2020 candidates face around 550 websites that aim to "typosquat" — or provide unintended content via a misspelling — their campaigns, according to a new report from Digital Shadows.

How it works: Users who go to Tulsi2020.co rather than Tulsi2020.com would find themselves redirected to a political rival's page — in this case, Marianne Williamson's — but the tactic can be used for a wide variety of purposes.

The big picture: Around 68% of typosquatted sites redirect to some kind of incorrect page. They can send users to a rival campaign, toward malicious browser extensions or other such surprises.

  • Elizibethwarren.com will take you to President Trump's campaign page.
  • If you misspell WinRed, the Republican fundraising site, and you'll arrive at ActBlue, the Democratic fundraising portal.

8% of sites contained wildly unofficial content about the candidate in the web site address.

  • Those ranged from fan sites, like KamalaHarris.fr, or more malicious attacks, like Billdebiasio.com.
  • Digital Shadows notes that a bootleg message can cause brand damage to a candidate.
Screenshot via KamalaHarris.fr

The remaining 24% of typosquatted sites were non-malicious sites with little content relating to the candidate.

Go deeper: 5 takeaways from last night's Democratic debate

Go deeper

DOJ seizes 36 U.S. website domains for Iranian government disinformation

Iran's President-Elect Ebrahim Raisi holds a press conference at Shahid Beheshti conference hall in Tehran on Monday. Photo: Majid Saeedi/Getty Images

American officials seized 36 news website domains linked to Iran's government for spreading disinformation as part of a propaganda campaign, the Department of Justice said Tuesday.

Why it matters: The action comes at a time of heightened tension between the two countries, with Iran's hardline President-elect Ebrahim Raisi on Monday ruling out negotiating over missiles or meeting with President Biden as the two nations hold talks on returning Tehran to the 2015 nuclear deal.

NYT: Khashoggi's killers had paramilitary training in U.S.

A vigil for journalist Jamal Khashoggi outside the Saudi Arabia consulate in Istanbul, following his killing in 2018 in Turkey. Photo: Chris McGrath/Getty Images

Several Saudis who took part in the killing of Washington Post journalist Jamal Khashoggi had paramilitary training in the U.S. under a State Department contract a year before his 2018 death, the New York Times reported Tuesday.

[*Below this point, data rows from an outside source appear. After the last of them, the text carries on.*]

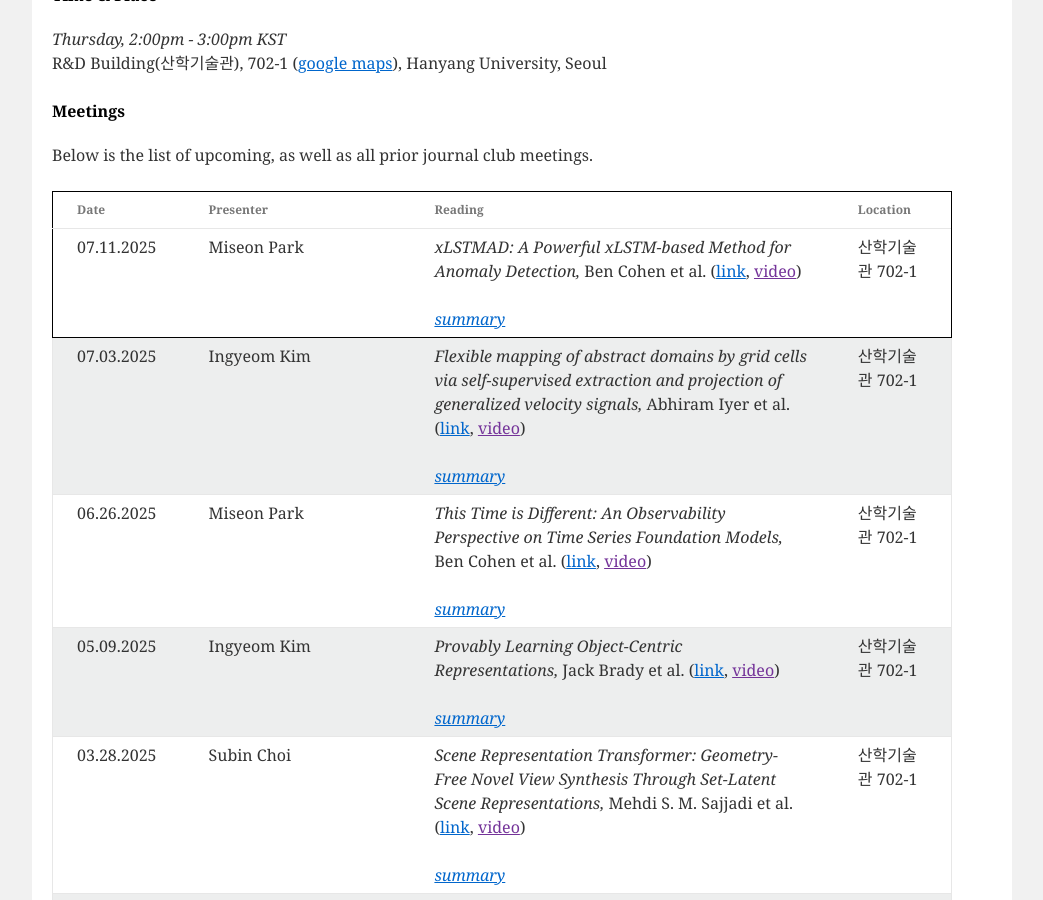
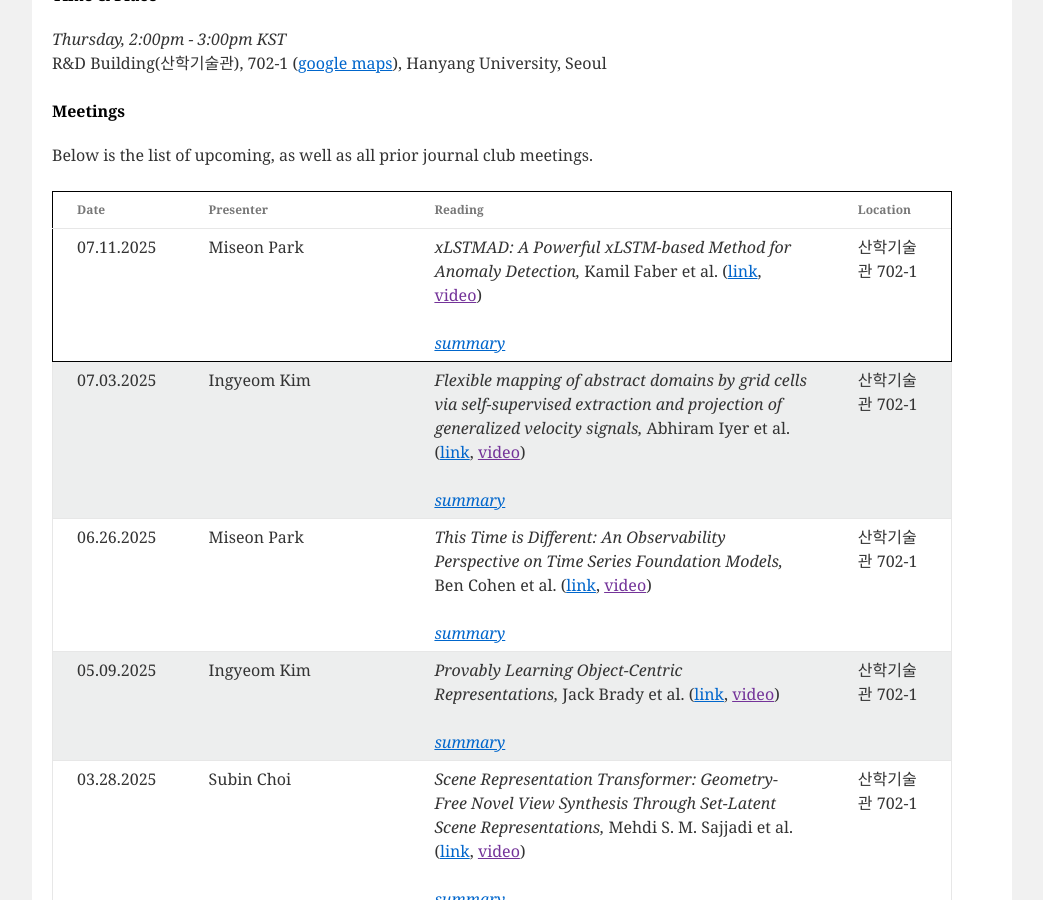
Before and after one commit to niai-lab/GraphML-JC, a Jekyll site: the page built from index.html, in a window 1280 px wide and 900 px high, scrolled down 539 px. Shown: the whole window, without its empty margins (118-1161 px from the left). Built offline with Jekyll 4.4.1, drawn with Linux system fonts in a browser that asks for light colours.

Commit message:
Update meeting_info.yml

```diff
--- a/_data/meeting_info.yml
+++ b/_data/meeting_info.yml
@@ -1,7 +1,7 @@
 - presenter: Miseon Park
   date: 07.11.2025
   paper: "xLSTMAD: A Powerful xLSTM-based Method for Anomaly Detection"
-  authors: Ben Cohen et al.
+  authors: Kamil Faber et al.
   url: https://arxiv.org/abs/2506.22837
   location: "산학기술관 702-1"
   summary: >
```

Why it matters: While there's no evidence the department knew that Crown Prince Mohammed bin Salman sanctioned Saudi officials to detain, kidnap and torture dissidents in 2017, the approval of such training underscores how "intensely intertwined" the U.S. has become with a nation known for human rights abuses, per the NYT.

U.S. attorney finalist trashes Labor secretary

Rachael Rollins and Marty Walsh. Photos: Jessica Rinaldi/The Boston Globe via Getty Images (Rollins); Tom Williams/CQ-Roll Call Inc. via Getty Images (Walsh)

A finalist for U.S. attorney in Boston is publicly trashing the city's former mayor — Labor Secretary Marty Walsh.

Why it matters: Rachael Rollins’ approach is perpetuating scrutiny of a troubled Cabinet secretary and fellow Democrat — and hints at the independence she may exhibit if tapped for top federal prosecutor for the eastern half of Massachusetts.